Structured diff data
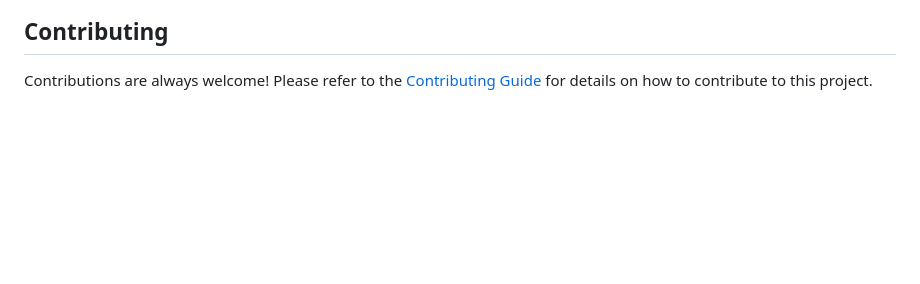
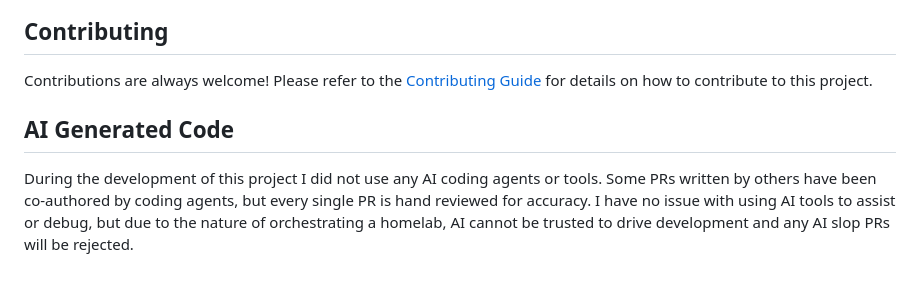
Before and after one commit to Dylancyclone/ansible-homelab-orchestration, a Markdown page: README.md, the part around the change. Rendered like a GitHub page; blank space fills up the shorter version.

Commit message:
docs: Clarify AI policy

```diff
--- a/README.md
+++ b/README.md
@@ -52,3 +52,7 @@ Please refer to the [Documentation](https://dylancyclone.github.io/ansible-homel
 ## Contributing
 
 Contributions are always welcome! Please refer to the [Contributing Guide](https://dylancyclone.github.io/ansible-homelab-orchestration/guides/contributing/) for details on how to contribute to this project.
+
+## AI Generated Code
+
+During the development of this project I did not use any AI coding agents or tools. Some PRs written by others have been co-authored by coding agents, but every single PR is hand reviewed for accuracy. I have no issue with using AI tools to assist or debug, but due to the nature of orchestrating a homelab, AI cannot be trusted to drive development and any AI slop PRs will be rejected.
```
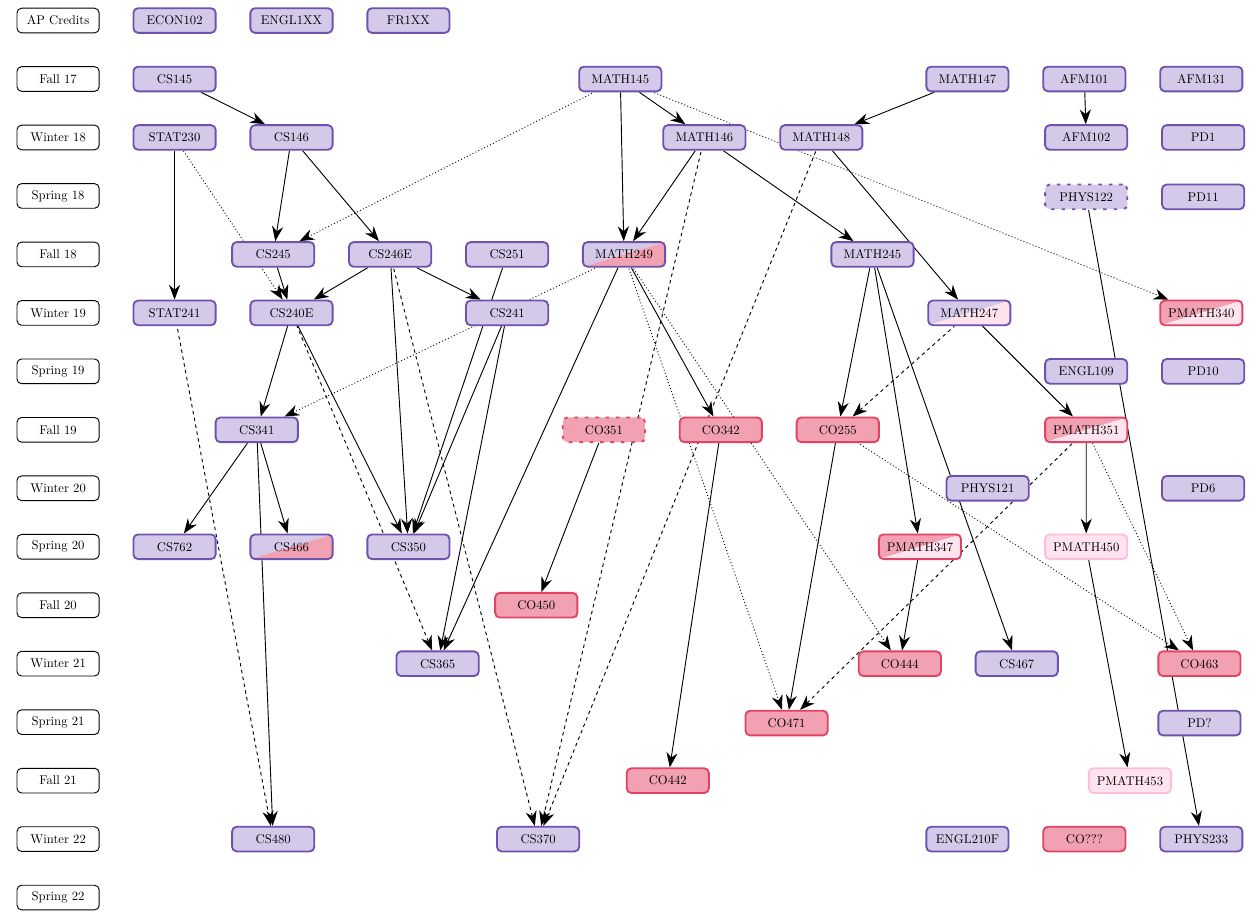
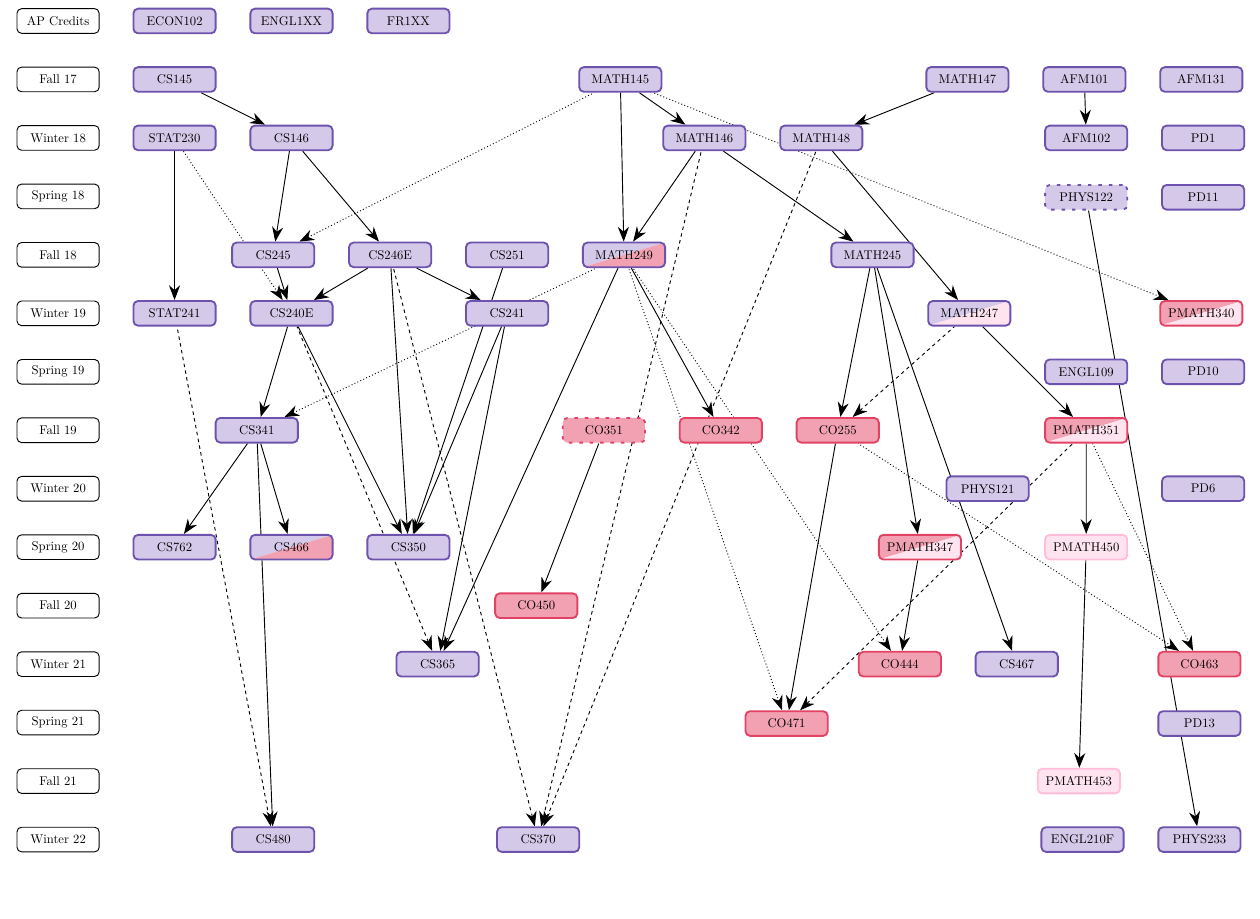
Before and after one commit to felix990302/course_graph, a LaTeX document (course_graph.tex): part of the page, cut so that both start at the same text. Compiled offline with LuaLaTeX.

Commit message:
removed unecessary courses

```diff
--- a/course_graph.tex
+++ b/course_graph.tex
@@ -104,7 +104,7 @@
 }
 
 \begin{tikzpicture}[remember picture, overlay, font=\small]
-    \node[term, xshift=3.5cm, yshift=-1.75cm, alias=last] (AP) at (current page.north west) {AP Credits};
+  \node[term, xshift=3.5cm, yshift=-2.25cm, alias=last] (AP) at (current page.north west) {AP Credits};
     \DrawCourses[1 cm]{ECON102/cs, ENGL1XX/cs, FR1XX/cs}
 
     \node[term, below=of AP, alias=last] (F17) {Fall 17};
@@ -141,15 +141,13 @@
     \PlaceCourses{CS365/cs/9cm, CO444/co/11.5cm, CS467/cs/1cm, CO463/co/3cm}
 
     \node[term, below=of W21, alias=last] (S21) {Spring 21};
-    \PutCourses{PD?/cs/below/1cm of CO463, CO471/co/left/10cm of last}
+    \PutCourses{PD13/cs/below/1cm of CO463, CO471/co/left/10cm of last}
 
     \node[term, below=of S21, alias=last] (F21) {Fall 21};
-    \PlaceCourses{CO442/co/16cm, PMATH453/pm/11.5cm}
+    \PlaceCourses{PMATH453/pm/28.5cm}
 
     \node[term, below=of F21, alias=last] (W22) {Winter 22};
-    \PlaceCourses{CS480/cs/4cm, CS370/cs/5.5cm, ENGL210F/cs/10.5cm, CO???/co/1cm, PHYS233/cs/1cm}
-
-    \node[term, below=of W22, alias=last] (S22) {Spring 22};
+    \PlaceCourses{CS480/cs/4cm, CS370/cs/5.5cm, ENGL210F/cs/14cm, PHYS233/cs/1cm}
 
     \begin{scope}[on background layer]
         \graph[use existing nodes, simple] {
@@ -197,7 +195,6 @@
             CO471 <-[prereq, dashed] PMATH351;
             CO471 <-[prereq] CO255;
 
-            CO442 <-[prereq] CO342;
             PMATH453 <-[prereq] PMATH450;
 
             CS480 <-[prereq] CS341;
```
Also changed, not shown: course_graph.pdf.
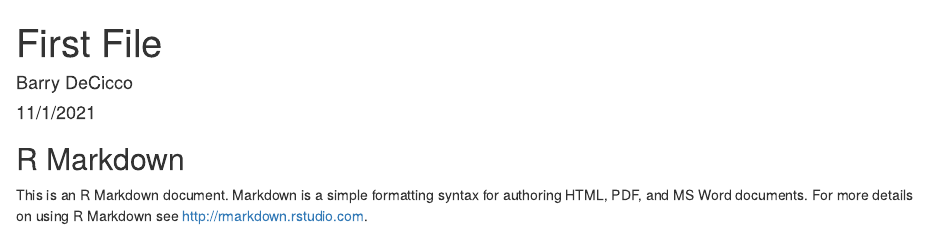
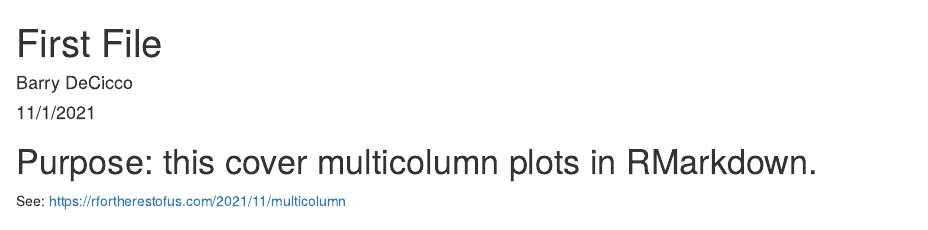
Before and after one commit to BarryDeCicco/Multicolumn-Layouts-in-RMarkdown, an R Markdown document (inst/First File.Rmd): the page in a window 1100 px wide, from its top. Rendered offline with R 4.5, knitr and Pandoc, with nearby package versions.

Commit message:
Added purpose statement and link to original materials.

````diff
--- a/inst/First File.Rmd
+++ b/inst/First File.Rmd
@@ -9,9 +9,9 @@ output: html_document
 knitr::opts_chunk$set(echo = TRUE)
 ```
 
-## R Markdown
+# Purpose:  this cover multicolumn plots in RMarkdown.
 
-This is an R Markdown document. Markdown is a simple formatting syntax for authoring HTML, PDF, and MS Word documents. For more details on using R Markdown see <http://rmarkdown.rstudio.com>.
+See:  https://rfortherestofus.com/2021/11/multicolumn
 
 
 ``` {r global-options, echo=FALSE}
````
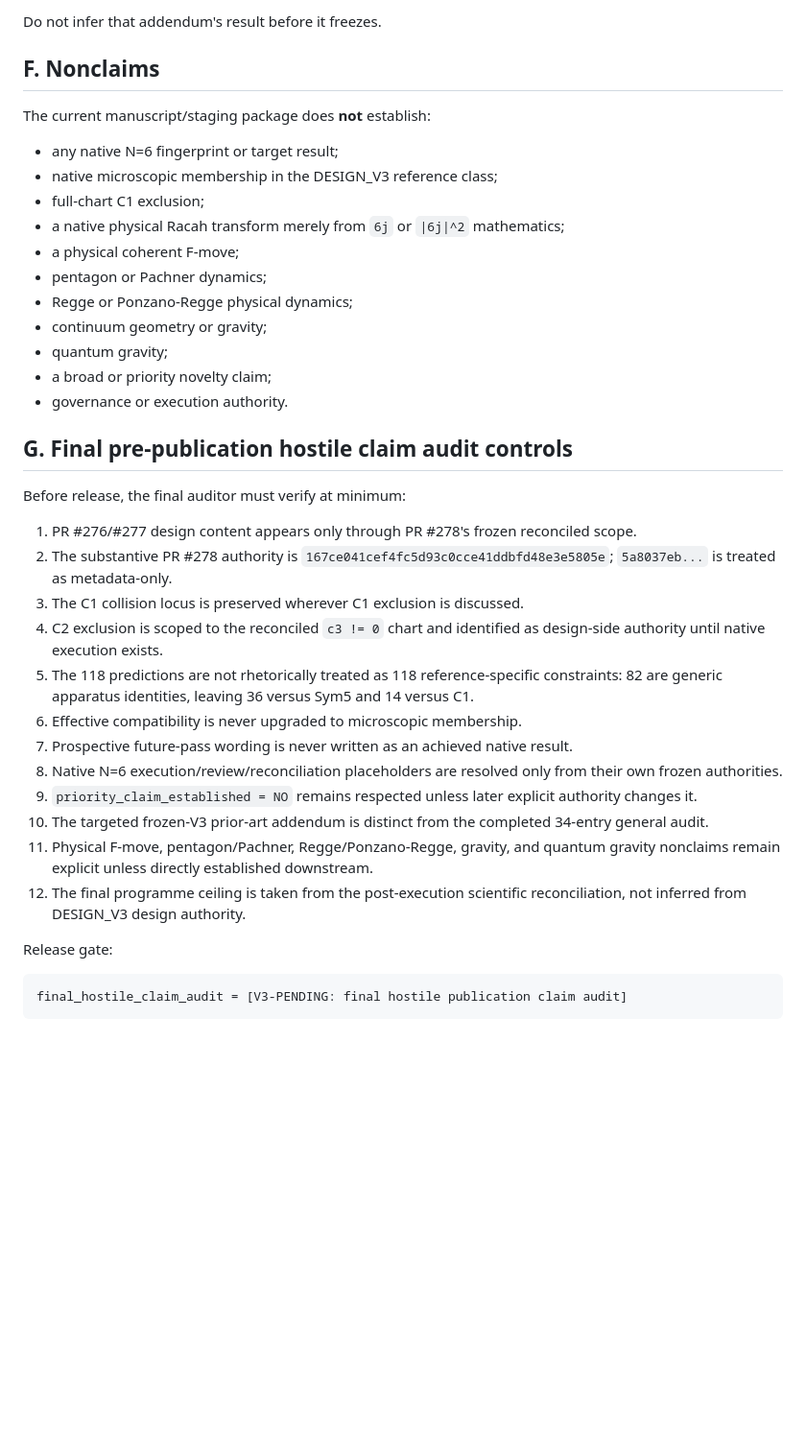
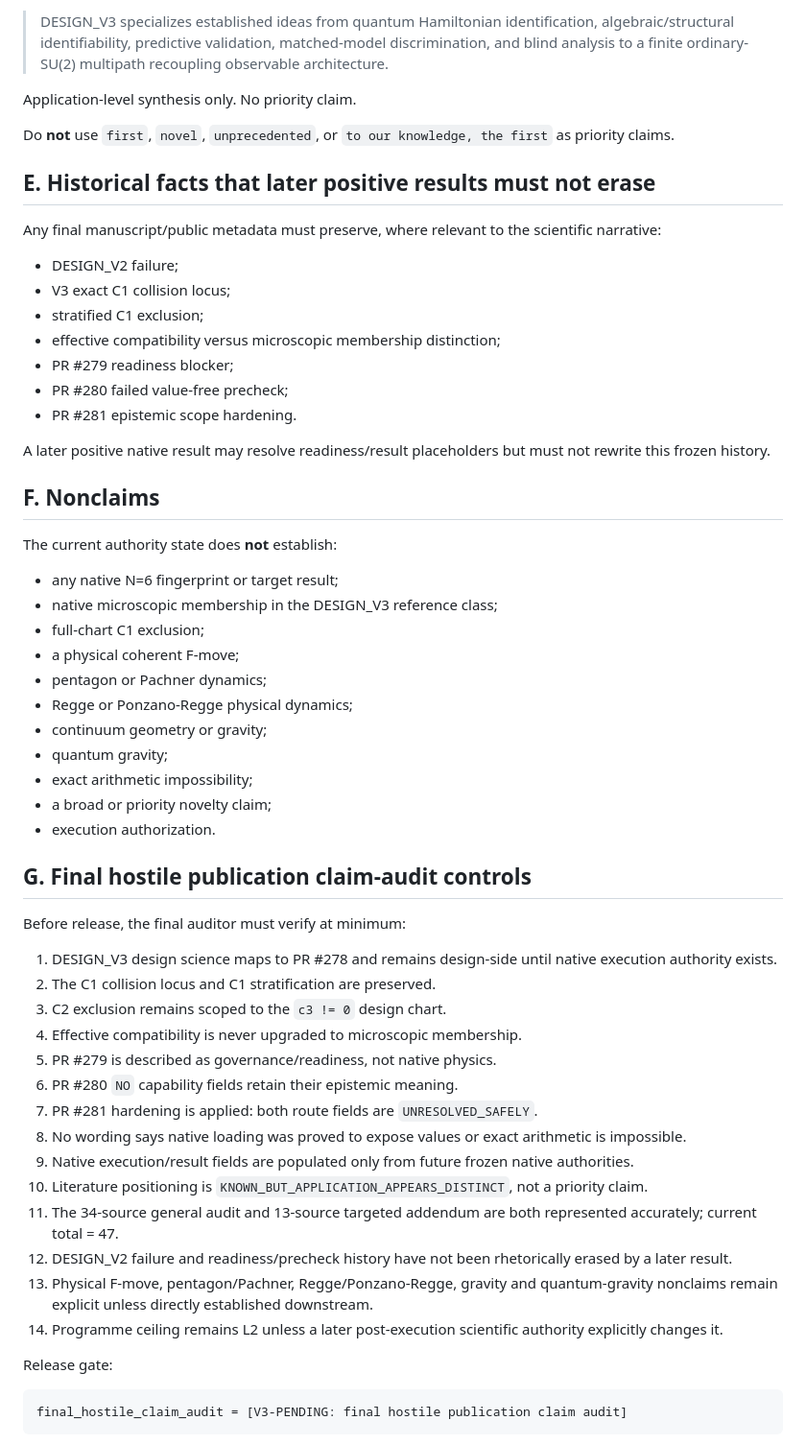
Before and after one commit to Tobillicious/bcrd, a Markdown page: papers/coherent-recoupling/CLAIM-LEDGER.md, the part around one of its changes. Shown at 96% size. Rendered like a GitHub page; blank space fills up the shorter version.

```diff
--- a/papers/coherent-recoupling/CLAIM-LEDGER.md
+++ b/papers/coherent-recoupling/CLAIM-LEDGER.md
@@ -211,38 +313,58 @@ Preserve separately:
 
-Do not infer that addendum's result before it freezes.
+> DESIGN_V3 specializes established ideas from quantum Hamiltonian identification, algebraic/structural identifiability, predictive validation, matched-model discrimination, and blind analysis to a finite ordinary-SU(2) multipath recoupling observable architecture.
+
+Application-level synthesis only. No priority claim.
+
+Do **not** use `first`, `novel`, `unprecedented`, or `to our knowledge, the first` as priority claims.
+
+## E. Historical facts that later positive results must not erase
+
+Any final manuscript/public metadata must preserve, where relevant to the scientific narrative:
+
+- DESIGN_V2 failure;
+- V3 exact C1 collision locus;
+- stratified C1 exclusion;
+- effective compatibility versus microscopic membership distinction;
+- PR #279 readiness blocker;
+- PR #280 failed value-free precheck;
+- PR #281 epistemic scope hardening.
+
+A later positive native result may resolve readiness/result placeholders but must not rewrite this frozen history.
 
 ## F. Nonclaims
 
-The current manuscript/staging package does **not** establish:
+The current authority state does **not** establish:
 
 - any native N=6 fingerprint or target result;
 - native microscopic membership in the DESIGN_V3 reference class;
 - full-chart C1 exclusion;
-- a native physical Racah transform merely from `6j` or `|6j|^2` mathematics;
 - a physical coherent F-move;
 - pentagon or Pachner dynamics;
 - Regge or Ponzano-Regge physical dynamics;
 - continuum geometry or gravity;
 - quantum gravity;
+- exact arithmetic impossibility;
 - a broad or priority novelty claim;
-- governance or execution authority.
+- execution authorization.
 
-## G. Final pre-publication hostile claim audit controls
+## G. Final hostile publication claim-audit controls
 
 Before release, the final auditor must verify at minimum:
 
-1. PR #276/#277 design content appears only through PR #278's frozen reconciled scope.
-2. The substantive PR #278 authority is `167ce041cef4fc5d93c0cce41ddbfd48e3e5805e`; `5a8037eb...` is treated as metadata-only.
-3. The C1 collision locus is preserved wherever C1 exclusion is discussed.
-4. C2 exclusion is scoped to the reconciled `c3 != 0` chart and identified as design-side authority until native execution exists.
-5. The 118 predictions are not rhetorically treated as 118 reference-specific constraints: 82 are generic apparatus identities, leaving 36 versus Sym5 and 14 versus C1.
-6. Effective compatibility is never upgraded to microscopic membership.
-7. Prospective future-pass wording is never written as an achieved native result.
-8. Native N=6 execution/review/reconciliation placeholders are resolved only from their own frozen authorities.
-9. `priority_claim_established = NO` remains respected unless later explicit authority changes it.
-10. The targeted frozen-V3 prior-art addendum is distinct from the completed 34-entry general audit.
-11. Physical F-move, pentagon/Pachner, Regge/Ponzano-Regge, gravity, and quantum gravity nonclaims remain explicit unless directly established downstream.
-12. The final programme ceiling is taken from the post-execution scientific reconciliation, not inferred from DESIGN_V3 design authority.
+1. DESIGN_V3 design science maps to PR #278 and remains design-side until native execution authority exists.
+2. The C1 collision locus and C1 stratification are preserved.
+3. C2 exclusion remains scoped to the `c3 != 0` design chart.
+4. Effective compatibility is never upgraded to microscopic membership.
+5. PR #279 is described as governance/readiness, not native physics.
+6. PR #280 `NO` capability fields retain their epistemic meaning.
+7. PR #281 hardening is applied: both route fields are `UNRESOLVED_SAFELY`.
+8. No wording says native loading was proved to expose values or exact arithmetic is impossible.
+9. Native execution/result fields are populated only from future frozen native authorities.
+10. Literature positioning is `KNOWN_BUT_APPLICATION_APPEARS_DISTINCT`, not a priority claim.
+11. The 34-source general audit and 13-source targeted addendum are both represented accurately; current total = 47.
+12. DESIGN_V2 failure and readiness/precheck history have not been rhetorically erased by a later result.
+13. Physical F-move, pentagon/Pachner, Regge/Ponzano-Regge, gravity and quantum-gravity nonclaims remain explicit unless directly established downstream.
+14. Programme ceiling remains L2 unless a later post-execution scientific authority explicitly changes it.
 
 Release gate:
 
```
Also changed, not shown: other parts of papers/coherent-recoupling/CLAIM-LEDGER.md (+209 -107 lines).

→ **ACTIVITY**
State how many lines of the data include the word "simple", with nothing else.

→ **TASK RESPONSE**
2